Angiotensin I-converting enzyme (ACE) plays an important role in cardiovascular homeostasis. There is evidence from different ethnic groups that circulating ACE levels are influenced by a quantitative trait locus (QTL) at the ACE gene on chromosome 17. The finding of significant residual familial correlations in different ethnic groups, after accounting for this QTL, and the finding of support for linkage to a locus on chromosome 4 in Mexican-American families strongly suggest that there may well be QTLs for ACE unlinked to the ACE gene.
A genome-wide panel of microsatellite markers, and a panel of biallelic polymorphisms in the ACE gene were typed in Nigerian families. Single locus models with fixed parameters were used to test for linkage to circulating ACE with and without adjustment for the effects of the ACE gene polymorphisms.
Strong evidence was found for D17S2193 (Zmax = 3.5); other nearby markers on chromosome 17 also showed modest support.

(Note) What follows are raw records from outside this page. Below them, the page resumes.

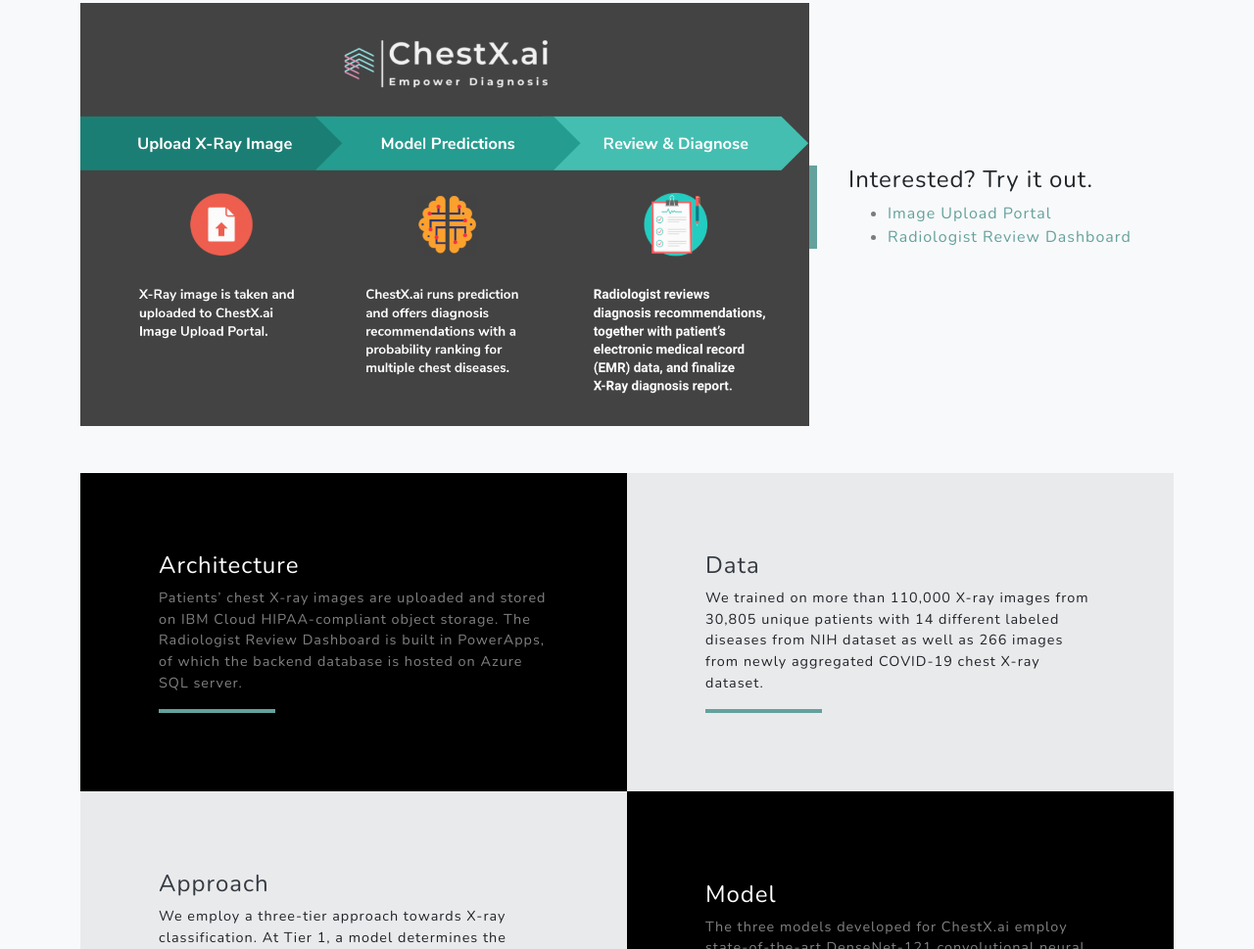
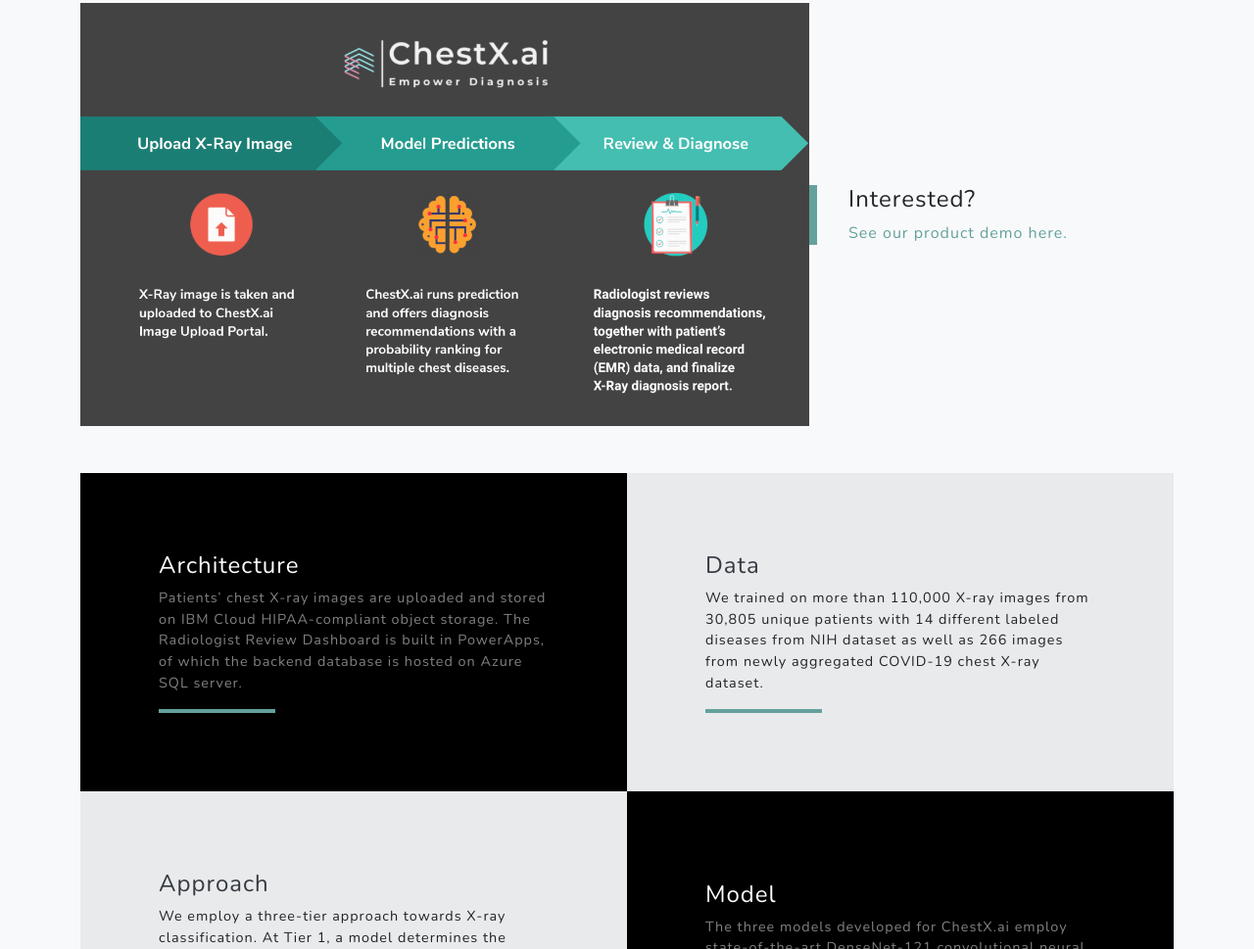
Before and after one commit to yzwu1209/ChestX.ai, a plain HTML site: page ChestXai_Project_Website/index.html in a window 1280 px wide. Shown: the part 1818-2787 px from the top of the page at 98% size. Drawn offline with nearby package versions, Linux system fonts and the light colour scheme.

Commit message:
update project website with product demo video link

```diff
--- a/ChestXai_Project_Website/index.html
+++ b/ChestXai_Project_Website/index.html
@@ -70,12 +70,9 @@
                     <div class="col-xl-8 col-lg-7"><img class="img-fluid mb-3 mb-lg-0" src="assets/img/Product_Process.png" alt="" /></div>
                     <div class="col-xl-4 col-lg-5">
                         <div class="featured-text text-center text-lg-left">
-                            <h4>Interested? Try it out.</h4>
+                            <h4>Interested?</h4>
                             <p class="text-black-50 mb-0 text-left">
-                              <ul class="text-black-50 mb-0 text-left">
-                                <li><a href="http://52.117.247.211/">Image Upload Portal</a></li>
-                                <li><a href="https://apps.powerapps.com/play/a410289f-e916-493a-be3b-3bb16e360251?tenantId=9f1baeb0-7c5b-4d02-bbdd-a40f2da2c169">Radiologist Review Dashboard</a></li>
-                              </ul>
+                                <a href="https://youtu.be/jobSCzzoPVI">See our product demo here.</a>
                             </p>
                         </div>
                     </div>
```
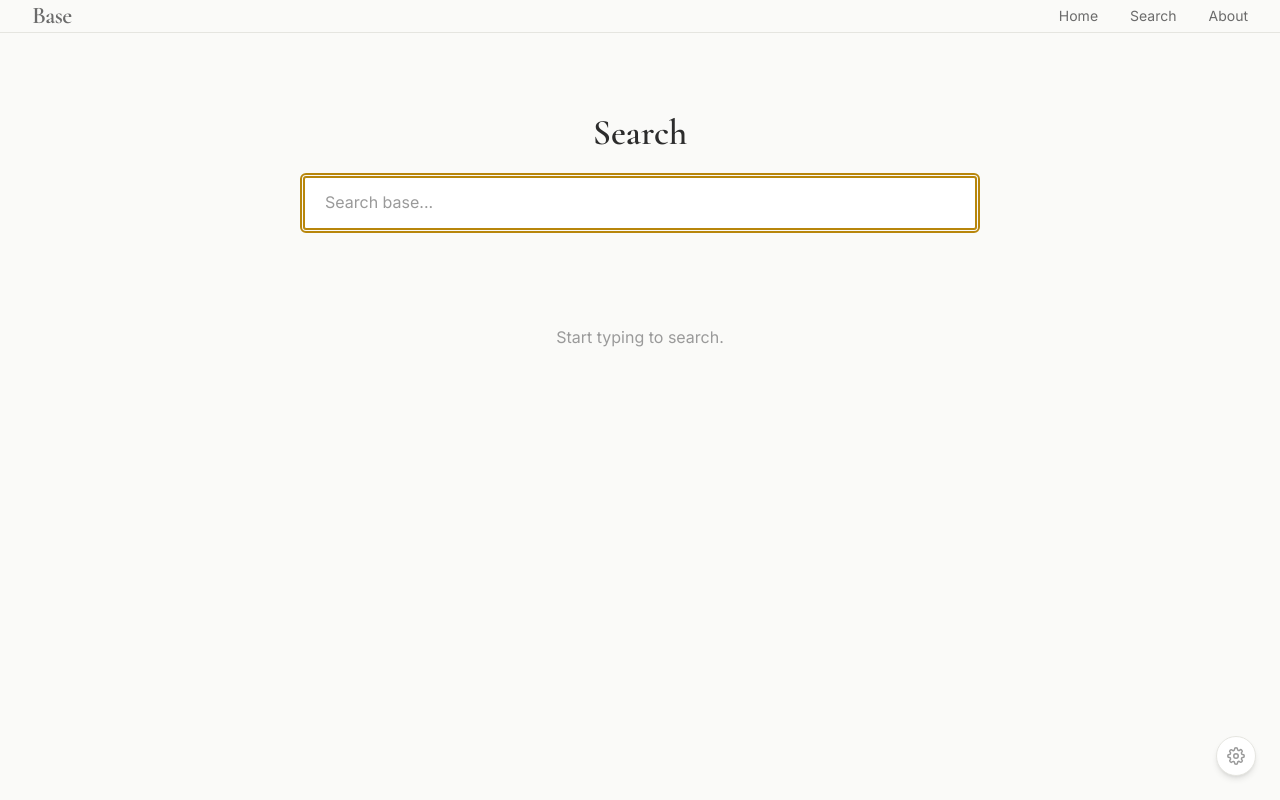
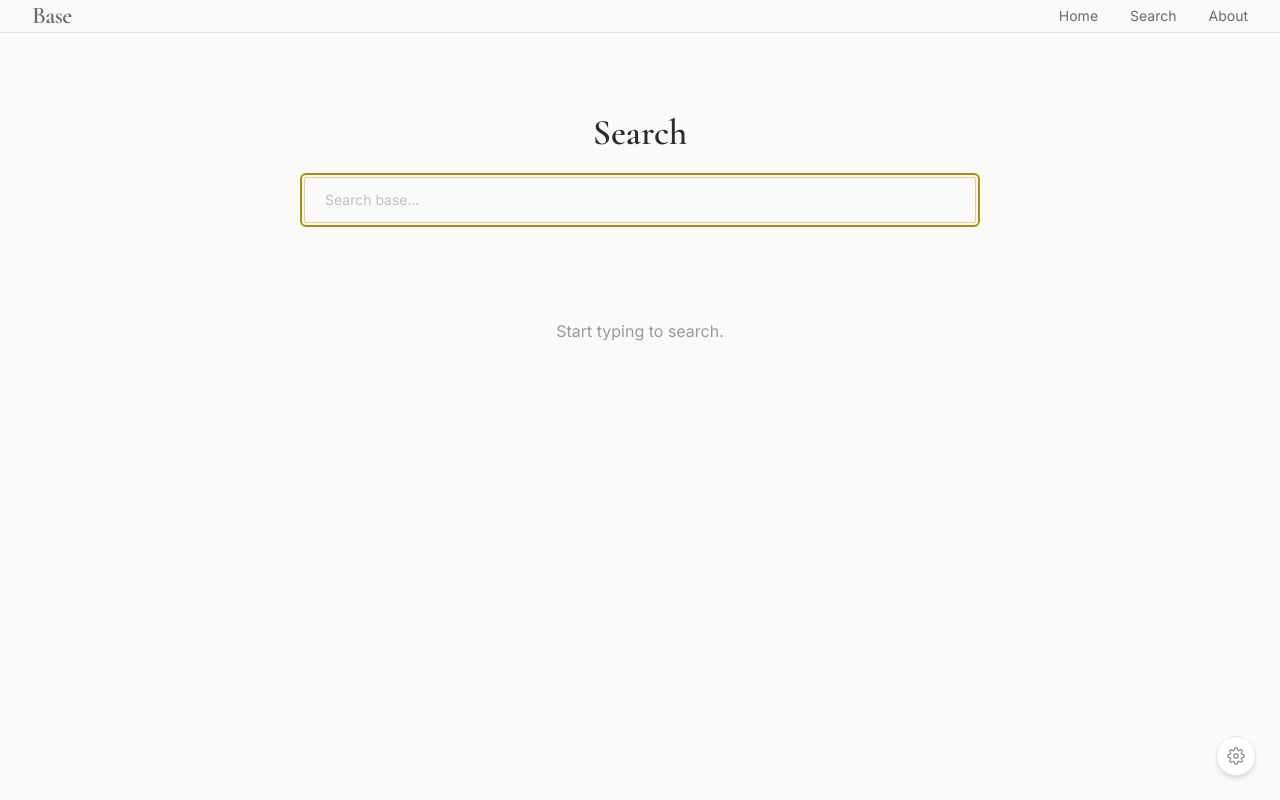
Before and after one commit to palmshed/base, a Next.js app: page /base/search in a window 1280 px wide. Shown: the top 800 px of the page. Built offline with nearby package versions, Linux system fonts and the light colour scheme.

Commit message:
Fix search form basePath and make inputs more subtle

```diff
--- a/app/page.tsx
+++ b/app/page.tsx
@@ -15,7 +15,7 @@ export default function Home() {
             {site.description}
           </p>
           <div className="max-w-md mx-auto">
-            <form action="/search" method="GET" role="search">
+            <form action="/base/search" method="GET" role="search">
               <label htmlFor="home-search" className="sr-only">
                 Search
               </label>
@@ -24,7 +24,7 @@ export default function Home() {
                 type="text"
                 name="q"
                 placeholder={`Search ${site.name.toLowerCase()}...`}
-                className="w-full px-5 py-3 rounded-lg border border-border bg-surface text-text-primary placeholder:text-text-muted focus:outline-none focus:border-accent focus:ring-1 focus:ring-accent transition-all"
+                className="w-full px-5 py-3 rounded-lg border border-border-light bg-transparent text-sm text-text-primary placeholder:text-text-muted/60 focus:outline-none focus:border-accent/40 transition-all"
               />
             </form>
           </div>
--- a/components/search-page.tsx
+++ b/components/search-page.tsx
@@ -36,7 +36,7 @@ export default function SearchPage() {
             value={query}
             onChange={(e) => handleChange(e.target.value)}
             placeholder={`Search ${site.name.toLowerCase()}...`}
-            className="w-full px-5 py-3 rounded-lg border border-border bg-surface text-text-primary placeholder:text-text-muted focus:outline-none focus:border-accent focus:ring-1 focus:ring-accent transition-all"
+            className="w-full px-5 py-3 rounded-lg border border-border-light bg-transparent text-sm text-text-primary placeholder:text-text-muted/60 focus:outline-none focus:border-accent/40 transition-all"
             autoFocus
           />
         </div>
```
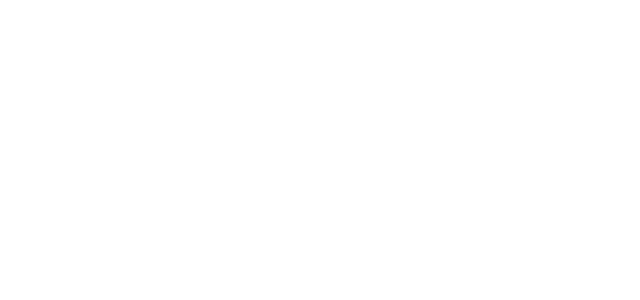
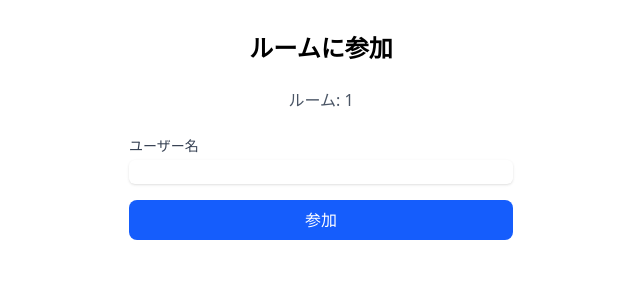
Before and after one commit to SatoshiMoriyama/planning_poker, a React (Vite) app in the folder packages/frontend/: page /join/1 in a window 1280 px wide. Before the commit this address had no page. Shown: the top 300 px of the page, without its empty margins (319-959 px from the left). Built offline with nearby package versions, Linux system fonts and the light colour scheme.

Commit message:
takt: github-issue-1-ruumu-ni-urlwo

```diff
--- a/packages/frontend/src/app/app.tsx
+++ b/packages/frontend/src/app/app.tsx
@@ -1,6 +1,7 @@
 import { BrowserRouter, Routes, Route } from 'react-router-dom';
 import HomeRoute from './routes/home';
 import RoomRoute from './routes/room';
+import JoinRoute from './routes/join';
 
 export function App() {
   return (
@@ -8,6 +9,7 @@
       <Routes>
         <Route path="/" element={<HomeRoute />} />
         <Route path="/room/:roomId" element={<RoomRoute />} />
+        <Route path="/join/:roomId" element={<JoinRoute />} />
       </Routes>
     </BrowserRouter>
   );
--- /dev/null
+++ b/packages/frontend/src/app/routes/join.tsx
@@ -0,0 +1,21 @@
+import { useParams, useNavigate } from 'react-router-dom';
+import { useCallback } from 'react';
+import { JoinView } from '../../features/join/components/join-view';
+
+export default function JoinRoute() {
+  const { roomId } = useParams<{ roomId: string }>();
+  const navigate = useNavigate();
+
+  if (!roomId) {
+    throw new Error('roomId is required');
+  }
+
+  const handleSubmit = useCallback(
+    (data: { userName: string }) => {
+      navigate(`/room/${roomId}`, { state: { userName: data.userName, mode: 'join' } });
+    },
+    [navigate, roomId],
+  );
+
+  return <JoinView roomId={roomId} onSubmit={handleSubmit} />;
+}
--- /dev/null
+++ b/packages/frontend/src/features/join/components/join-view.tsx
@@ -0,0 +1,46 @@
+import { type FormEvent, useState } from 'react';
+
+interface JoinViewProps {
+  roomId: string;
+  onSubmit: (data: { userName: string }) => void;
+}
+
+export function JoinView({ roomId, onSubmit }: JoinViewProps) {
+  const [userName, setUserName] = useState('');
+
+  function handleSubmit(e: FormEvent) {
+    e.preventDefault();
+    const trimmed = userName.trim();
+    if (!trimmed) return;
+    onSubmit({ userName: trimmed });
+  }
+
+  return (
+    <div className="max-w-md mx-auto p-8 space-y-6">
+      <h1 className="text-2xl font-bold text-center">ルームに参加</h1>
+      <p className="text-center text-gray-600">
+        ルーム: <span>{roomId}</span>
+      </p>
+      <form onSubmit={handleSubmit} className="space-y-4">
+        <div>
+          <label htmlFor="join-userName" className="block text-sm font-medium text-gray-700">
+            ユーザー名
+          </label>
+          <input
+            id="join-userName"
+            type="text"
+            value={userName}
+            onChange={(e) => setUserName(e.target.value)}
+            className="mt-1 block w-full rounded-md border-gray-300 shadow-sm"
+          />
+        </div>
+        <button
+          type="submit"
+          className="w-full px-4 py-2 bg-blue-600 text-white rounded-lg font-medium hover:bg-blue-700"
+        >
+          参加
+        </button>
+      </form>
+    </div>
+  );
+}
--- /dev/null
+++ b/packages/frontend/src/features/room/components/invite-link.tsx
@@ -0,0 +1,38 @@
+import { useState } from 'react';
+
+interface InviteLinkProps {
+  roomId: string;
+}
+
+export function InviteLink({ roomId }: InviteLinkProps) {
+  const [feedback, setFeedback] = useState<'copied' | 'error' | null>(null);
+  const url = `${window.location.origin}/join/${roomId}`;
+
+  async function handleCopy() {
+    try {
+      await navigator.clipboard.writeText(url);
+      setFeedback('copied');
+    } catch {
+      setFeedback('error');
+    }
+  }
+
+  return (
+    <div className="flex items-center gap-2 text-sm">
+      <span className="text-gray-600 truncate">{url}</span>
+      <button
+        type="button"
+        onClick={handleCopy}
+        className="px-3 py-1 bg-gray-200 rounded hover:bg-gray-300 text-gray-700 whitespace-nowrap"
+      >
+        コピー
+      </button>
+      {feedback === 'copied' && (
+        <span className="text-green-600 whitespace-nowrap">コピーしました</span>
+      )}
+      {feedback === 'error' && (
+        <span className="text-red-600 whitespace-nowrap">コピーに失敗しました</span>
+      )}
+    </div>
+  );
+}
--- a/packages/frontend/src/features/room/components/room-view.tsx
+++ b/packages/frontend/src/features/room/components/room-view.tsx
@@ -7,6 +7,7 @@
 import { ParticipantsList } from './participants-list';
 import { VotingResult } from './voting-result';
 import { HostControls } from './host-controls';
+import { InviteLink } from './invite-link';
 
 interface RoomViewProps {
   roomId: string;
@@ -145,6 +146,8 @@
     <div className="max-w-4xl mx-auto p-6 space-y-8">
       <h1 className="text-2xl font-bold">ルーム: {state.roomId}</h1>
 
+      {state.roomId && <InviteLink roomId={state.roomId} />}
+
       {wsError !== null && (
         <div role="alert" className="p-4 bg-red-50 border border-red-300 rounded-lg text-red-700">
           接続エラーが発生しました
```
Also changed, not shown: 2 other files (tests, documents, lock files or other folders).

After adjustment for the effects of the ACE gene locus, evidence of "suggestive linkage" to circulating ACE was found for D4S1629 (Zmax = 2.2); this marker is very close to a locus previously shown to be linked to circulating ACE levels in Mexican-American families.
In this report we have provided further support for the notion that there are QTLs for ACE unlinked to the ACE gene; our findings for chromosome 4, which appear to replicate the findings of a previous independent study, should be considered strong grounds for a more detailed examination of this region in the search for genes/variants which influence ACE levels.
The poor yields, thus far, in defining the genetic determinants of hypertension risk suggest a need to look beyond simple relationships between genotypes and the ultimate phenotype. In addition to incorporating information on important environmental exposures, a better understanding of the factors which influence the building blocks of the blood pressure homeostatic network is also required. Detailed studies of the genetic determinants of ACE, an important component of the renin-angiotensin system, have the potential to contribute to this strategic objective.